>>>>
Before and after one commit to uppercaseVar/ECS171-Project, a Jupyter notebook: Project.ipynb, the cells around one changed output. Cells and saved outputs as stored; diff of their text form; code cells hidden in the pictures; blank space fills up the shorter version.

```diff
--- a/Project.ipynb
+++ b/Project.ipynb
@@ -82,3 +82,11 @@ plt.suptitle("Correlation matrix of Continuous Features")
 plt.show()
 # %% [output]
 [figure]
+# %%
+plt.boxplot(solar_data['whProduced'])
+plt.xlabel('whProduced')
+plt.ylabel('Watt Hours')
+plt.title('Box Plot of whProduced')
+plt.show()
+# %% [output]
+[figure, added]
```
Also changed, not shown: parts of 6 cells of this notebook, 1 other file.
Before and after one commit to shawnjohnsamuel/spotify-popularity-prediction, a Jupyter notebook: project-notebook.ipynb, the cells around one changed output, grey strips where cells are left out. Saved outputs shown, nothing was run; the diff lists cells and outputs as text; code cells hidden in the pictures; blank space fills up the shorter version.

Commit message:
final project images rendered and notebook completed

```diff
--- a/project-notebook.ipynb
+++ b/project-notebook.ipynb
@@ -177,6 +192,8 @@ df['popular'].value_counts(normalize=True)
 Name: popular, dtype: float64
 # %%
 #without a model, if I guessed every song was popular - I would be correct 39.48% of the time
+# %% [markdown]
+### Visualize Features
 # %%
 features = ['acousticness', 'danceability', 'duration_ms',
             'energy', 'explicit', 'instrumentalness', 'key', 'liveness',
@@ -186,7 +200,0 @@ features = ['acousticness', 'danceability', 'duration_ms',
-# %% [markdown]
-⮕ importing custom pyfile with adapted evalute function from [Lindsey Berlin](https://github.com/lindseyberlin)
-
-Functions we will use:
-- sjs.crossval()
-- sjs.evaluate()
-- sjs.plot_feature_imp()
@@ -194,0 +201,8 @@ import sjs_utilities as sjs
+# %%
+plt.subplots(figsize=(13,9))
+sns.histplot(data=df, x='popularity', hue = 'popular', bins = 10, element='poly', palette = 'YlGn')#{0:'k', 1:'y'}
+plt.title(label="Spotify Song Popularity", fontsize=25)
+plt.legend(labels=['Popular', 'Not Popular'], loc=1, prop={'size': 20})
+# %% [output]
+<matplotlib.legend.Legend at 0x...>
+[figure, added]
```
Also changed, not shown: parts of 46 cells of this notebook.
<<<<
▶ Task
Write out the listing once more, matching it exactly.

▶ Solution to this exercise
Before and after one commit to uppercaseVar/ECS171-Project, a Jupyter notebook: Project.ipynb, the cells around one changed output. Cells and saved outputs as stored; diff of their text form; code cells hidden in the pictures; blank space fills up the shorter version.

```diff
--- a/Project.ipynb
+++ b/Project.ipynb
@@ -82,3 +82,11 @@ plt.suptitle("Correlation matrix of Continuous Features")
 plt.show()
 # %% [output]
 [figure]
+# %%
+plt.boxplot(solar_data['whProduced'])
+plt.xlabel('whProduced')
+plt.ylabel('Watt Hours')
+plt.title('Box Plot of whProduced')
+plt.show()
+# %% [output]
+[figure, added]
```
Also changed, not shown: parts of 6 cells of this notebook, 1 other file.
Before and after one commit to shawnjohnsamuel/spotify-popularity-prediction, a Jupyter notebook: project-notebook.ipynb, the cells around one changed output, grey strips where cells are left out. Saved outputs shown, nothing was run; the diff lists cells and outputs as text; code cells hidden in the pictures; blank space fills up the shorter version.

Commit message:
final project images rendered and notebook completed

```diff
--- a/project-notebook.ipynb
+++ b/project-notebook.ipynb
@@ -177,6 +192,8 @@ df['popular'].value_counts(normalize=True)
 Name: popular, dtype: float64
 # %%
 #without a model, if I guessed every song was popular - I would be correct 39.48% of the time
+# %% [markdown]
+### Visualize Features
 # %%
 features = ['acousticness', 'danceability', 'duration_ms',
             'energy', 'explicit', 'instrumentalness', 'key', 'liveness',
@@ -186,7 +200,0 @@ features = ['acousticness', 'danceability', 'duration_ms',
-# %% [markdown]
-⮕ importing custom pyfile with adapted evalute function from [Lindsey Berlin](https://github.com/lindseyberlin)
-
-Functions we will use:
-- sjs.crossval()
-- sjs.evaluate()
-- sjs.plot_feature_imp()
@@ -194,0 +201,8 @@ import sjs_utilities as sjs
+# %%
+plt.subplots(figsize=(13,9))
+sns.histplot(data=df, x='popularity', hue = 'popular', bins = 10, element='poly', palette = 'YlGn')#{0:'k', 1:'y'}
+plt.title(label="Spotify Song Popularity", fontsize=25)
+plt.legend(labels=['Popular', 'Not Popular'], loc=1, prop={'size': 20})
+# %% [output]
+<matplotlib.legend.Legend at 0x...>
+[figure, added]
```
Also changed, not shown: parts of 46 cells of this notebook.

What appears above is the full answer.